Work instructions ▸ Among the lines of the material below, count those holding "Orchestrator". Report the number by itself.

Provided information ▸
▬▬▬▬▬▬

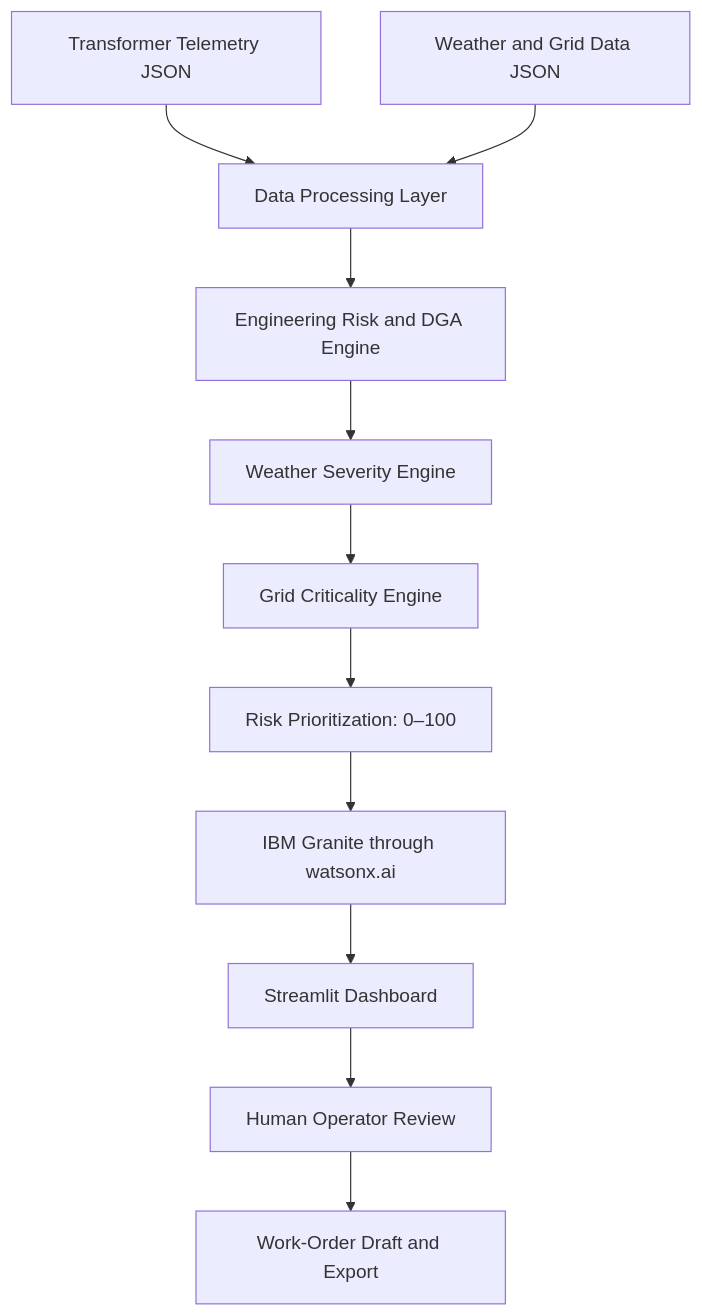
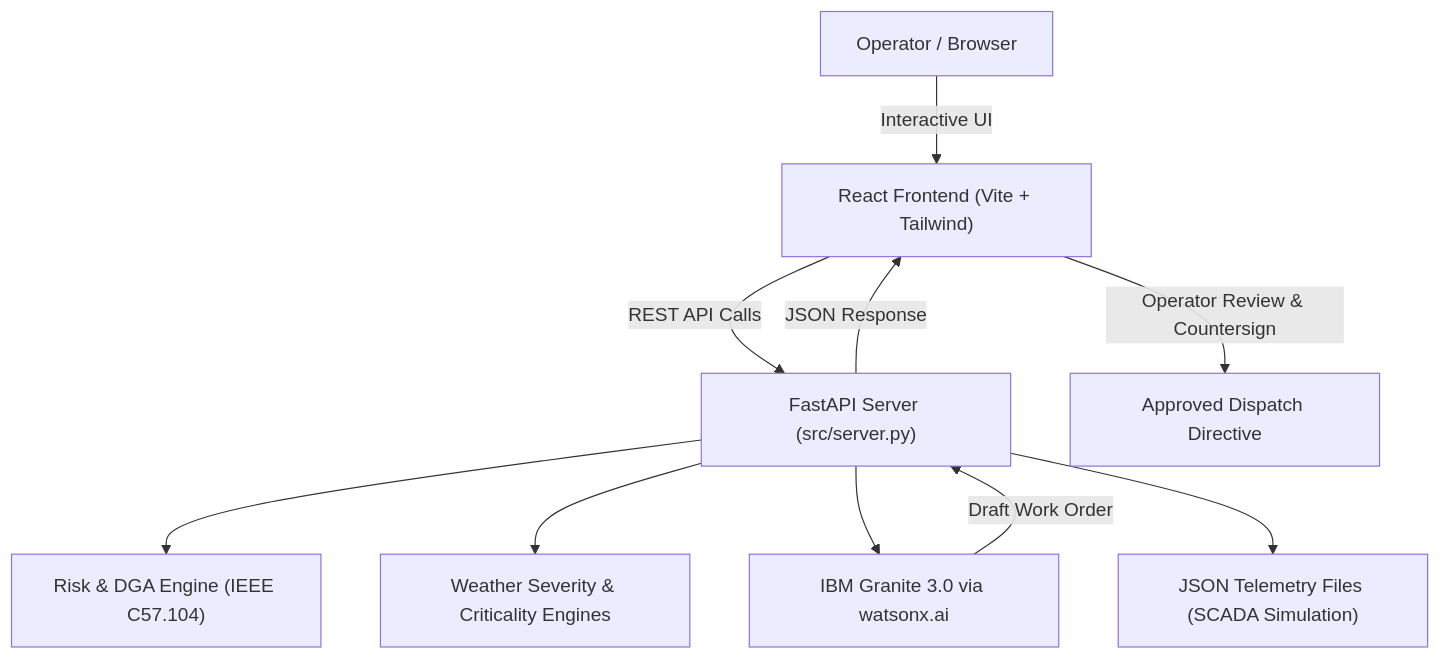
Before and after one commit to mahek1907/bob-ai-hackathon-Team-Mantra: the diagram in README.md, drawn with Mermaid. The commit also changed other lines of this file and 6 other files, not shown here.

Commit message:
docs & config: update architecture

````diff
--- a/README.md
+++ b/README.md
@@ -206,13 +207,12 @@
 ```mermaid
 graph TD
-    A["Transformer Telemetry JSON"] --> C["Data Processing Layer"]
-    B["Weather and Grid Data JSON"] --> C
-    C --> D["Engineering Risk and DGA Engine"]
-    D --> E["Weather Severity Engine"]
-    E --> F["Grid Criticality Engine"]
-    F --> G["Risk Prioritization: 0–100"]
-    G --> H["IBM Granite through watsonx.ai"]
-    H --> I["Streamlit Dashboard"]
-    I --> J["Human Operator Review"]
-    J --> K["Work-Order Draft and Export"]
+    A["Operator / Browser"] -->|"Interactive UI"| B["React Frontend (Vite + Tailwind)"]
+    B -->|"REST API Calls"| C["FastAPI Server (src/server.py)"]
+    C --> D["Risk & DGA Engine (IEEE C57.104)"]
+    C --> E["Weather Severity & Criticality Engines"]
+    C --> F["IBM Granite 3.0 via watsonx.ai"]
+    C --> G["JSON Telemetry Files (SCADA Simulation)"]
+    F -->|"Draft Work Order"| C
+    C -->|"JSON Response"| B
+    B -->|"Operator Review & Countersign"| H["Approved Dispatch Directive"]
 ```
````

▬▬▬▬▬▬

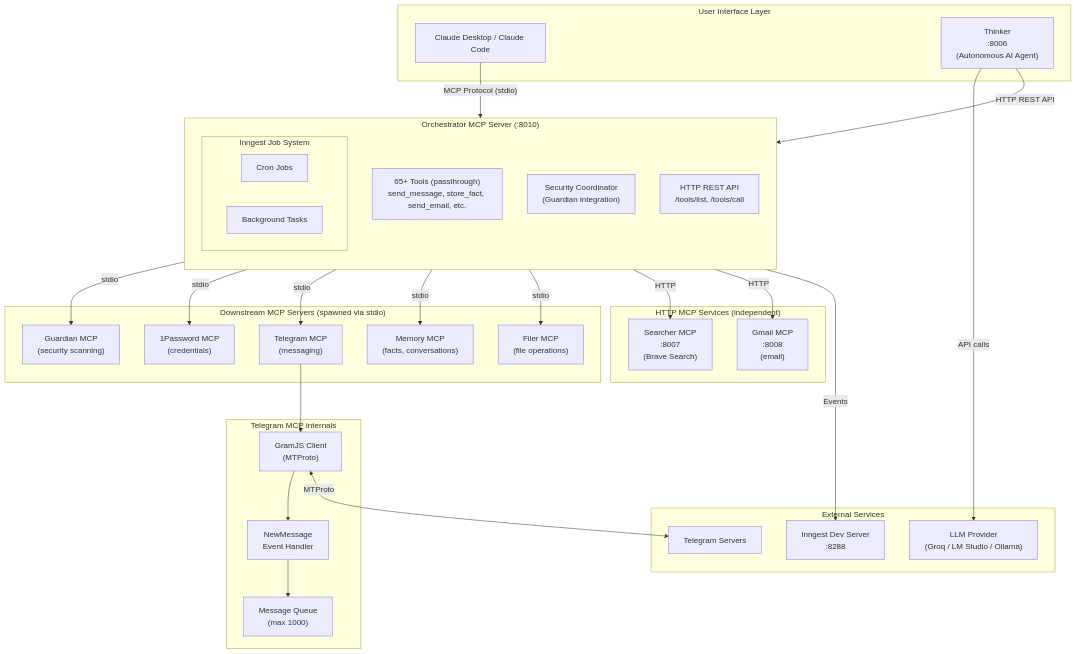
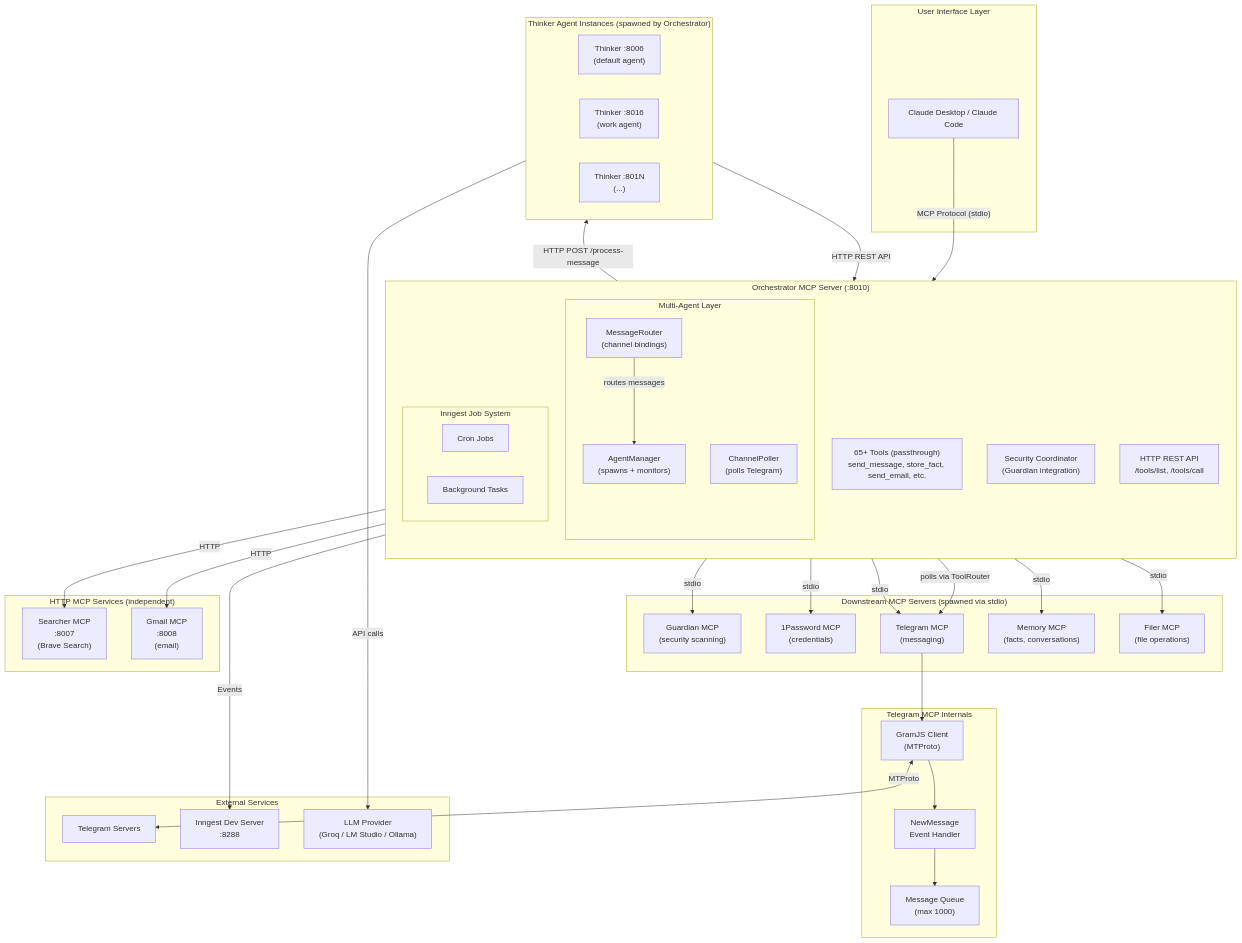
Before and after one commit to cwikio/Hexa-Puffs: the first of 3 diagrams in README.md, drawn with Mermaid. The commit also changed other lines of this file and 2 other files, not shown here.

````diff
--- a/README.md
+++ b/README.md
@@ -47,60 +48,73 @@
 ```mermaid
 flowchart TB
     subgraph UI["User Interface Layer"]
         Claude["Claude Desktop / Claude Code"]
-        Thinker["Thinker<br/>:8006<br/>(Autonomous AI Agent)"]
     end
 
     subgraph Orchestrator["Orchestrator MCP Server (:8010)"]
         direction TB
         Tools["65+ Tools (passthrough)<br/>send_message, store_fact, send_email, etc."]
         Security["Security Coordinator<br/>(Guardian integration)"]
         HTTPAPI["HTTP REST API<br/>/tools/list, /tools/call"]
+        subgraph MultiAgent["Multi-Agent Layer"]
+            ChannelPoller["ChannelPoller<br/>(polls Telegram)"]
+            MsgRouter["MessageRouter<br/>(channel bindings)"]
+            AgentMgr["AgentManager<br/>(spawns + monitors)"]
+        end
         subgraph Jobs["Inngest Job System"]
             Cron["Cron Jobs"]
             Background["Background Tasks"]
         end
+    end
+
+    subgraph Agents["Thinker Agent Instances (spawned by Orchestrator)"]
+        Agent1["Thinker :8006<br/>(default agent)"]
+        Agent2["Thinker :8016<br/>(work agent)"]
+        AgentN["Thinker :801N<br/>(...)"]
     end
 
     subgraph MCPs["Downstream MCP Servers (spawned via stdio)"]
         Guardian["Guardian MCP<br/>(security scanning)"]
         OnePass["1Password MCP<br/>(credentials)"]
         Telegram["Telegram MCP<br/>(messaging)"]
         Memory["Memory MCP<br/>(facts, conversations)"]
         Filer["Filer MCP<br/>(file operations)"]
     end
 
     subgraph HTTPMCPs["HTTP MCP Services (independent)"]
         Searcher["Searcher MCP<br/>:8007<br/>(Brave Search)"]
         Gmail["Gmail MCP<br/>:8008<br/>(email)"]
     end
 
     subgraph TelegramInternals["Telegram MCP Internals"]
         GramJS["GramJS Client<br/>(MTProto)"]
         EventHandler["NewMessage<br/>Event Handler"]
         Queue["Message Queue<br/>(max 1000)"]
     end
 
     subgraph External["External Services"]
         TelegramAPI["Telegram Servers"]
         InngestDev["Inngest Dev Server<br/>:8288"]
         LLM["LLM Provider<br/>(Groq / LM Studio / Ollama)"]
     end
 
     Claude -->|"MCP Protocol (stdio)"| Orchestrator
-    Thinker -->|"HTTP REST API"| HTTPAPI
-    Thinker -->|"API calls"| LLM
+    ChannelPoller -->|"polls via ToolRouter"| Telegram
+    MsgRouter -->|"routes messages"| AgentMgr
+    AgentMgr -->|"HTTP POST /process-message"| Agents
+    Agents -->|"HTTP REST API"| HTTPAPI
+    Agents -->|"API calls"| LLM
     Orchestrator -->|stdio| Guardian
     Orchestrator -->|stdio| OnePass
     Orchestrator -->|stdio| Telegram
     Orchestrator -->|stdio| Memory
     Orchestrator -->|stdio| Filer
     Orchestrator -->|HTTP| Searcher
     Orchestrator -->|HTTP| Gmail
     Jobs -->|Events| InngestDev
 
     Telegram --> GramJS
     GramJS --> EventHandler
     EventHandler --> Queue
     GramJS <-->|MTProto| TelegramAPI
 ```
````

▬▬▬▬▬▬

Exercise solution ▸ 10